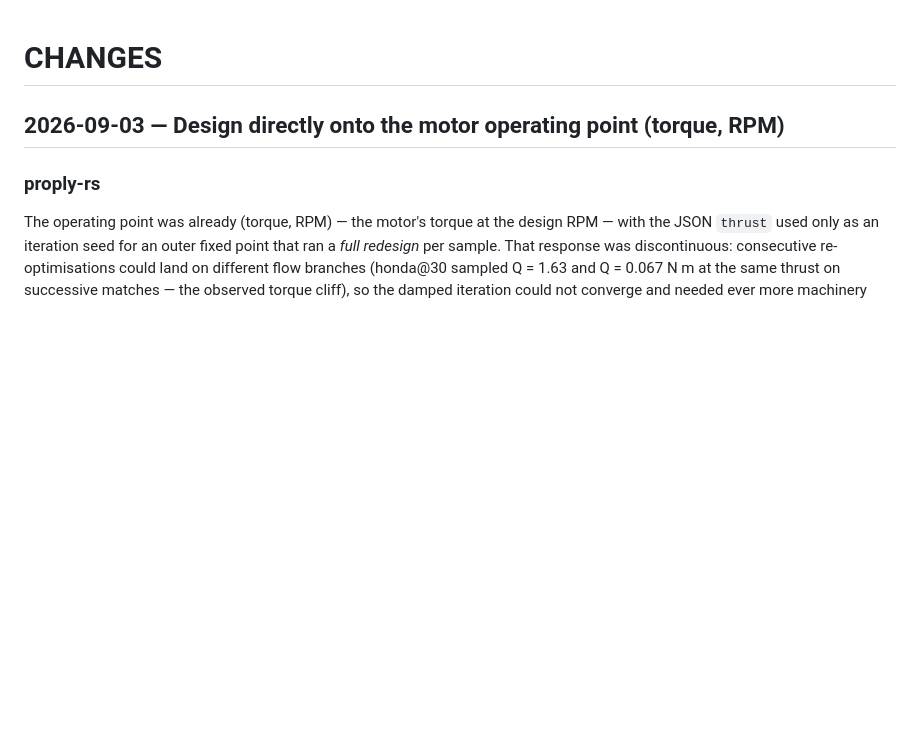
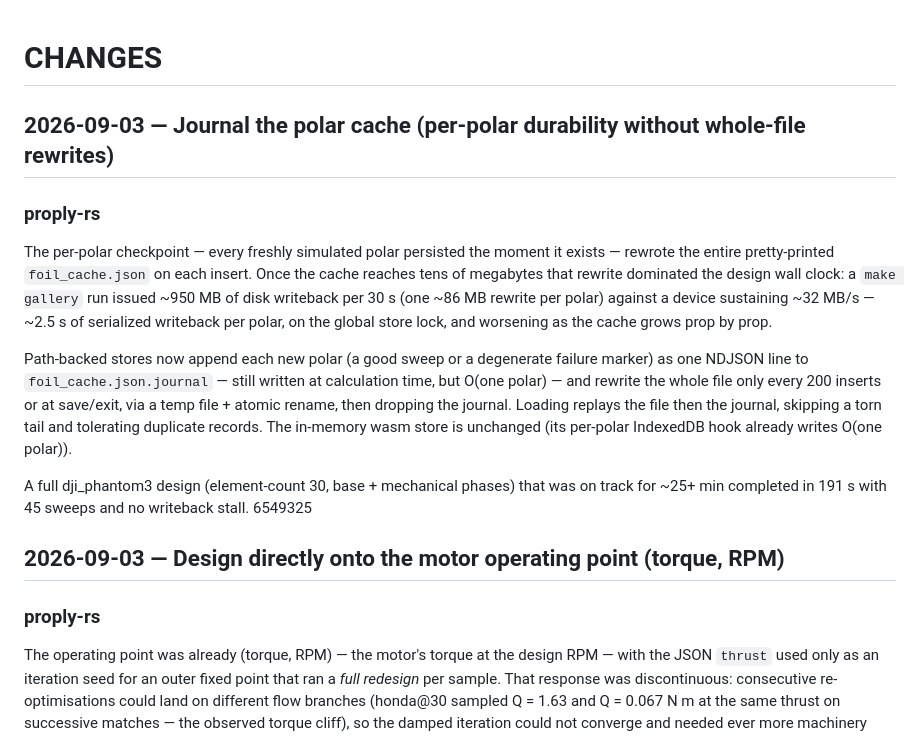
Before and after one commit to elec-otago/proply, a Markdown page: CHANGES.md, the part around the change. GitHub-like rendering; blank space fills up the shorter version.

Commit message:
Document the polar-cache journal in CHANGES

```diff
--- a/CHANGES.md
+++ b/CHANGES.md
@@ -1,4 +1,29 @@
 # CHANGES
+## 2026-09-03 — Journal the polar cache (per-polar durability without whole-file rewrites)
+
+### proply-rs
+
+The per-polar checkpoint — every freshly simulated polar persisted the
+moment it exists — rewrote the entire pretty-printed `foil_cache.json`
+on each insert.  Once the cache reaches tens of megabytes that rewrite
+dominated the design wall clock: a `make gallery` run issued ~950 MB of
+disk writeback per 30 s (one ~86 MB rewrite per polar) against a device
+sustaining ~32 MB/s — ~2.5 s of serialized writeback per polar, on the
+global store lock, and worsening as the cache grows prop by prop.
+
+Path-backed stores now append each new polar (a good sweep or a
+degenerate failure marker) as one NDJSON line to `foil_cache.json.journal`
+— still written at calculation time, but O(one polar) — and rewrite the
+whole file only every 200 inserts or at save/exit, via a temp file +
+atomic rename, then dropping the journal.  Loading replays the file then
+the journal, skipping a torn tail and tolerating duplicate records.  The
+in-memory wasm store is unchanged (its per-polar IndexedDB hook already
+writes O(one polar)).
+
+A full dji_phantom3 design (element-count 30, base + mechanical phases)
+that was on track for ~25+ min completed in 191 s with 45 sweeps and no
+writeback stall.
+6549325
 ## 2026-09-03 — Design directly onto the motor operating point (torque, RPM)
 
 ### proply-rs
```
########################################
Try it: Search the listing above for lines with the word "whole", and state how many there are, nothing else.

Solution for this exercise: 2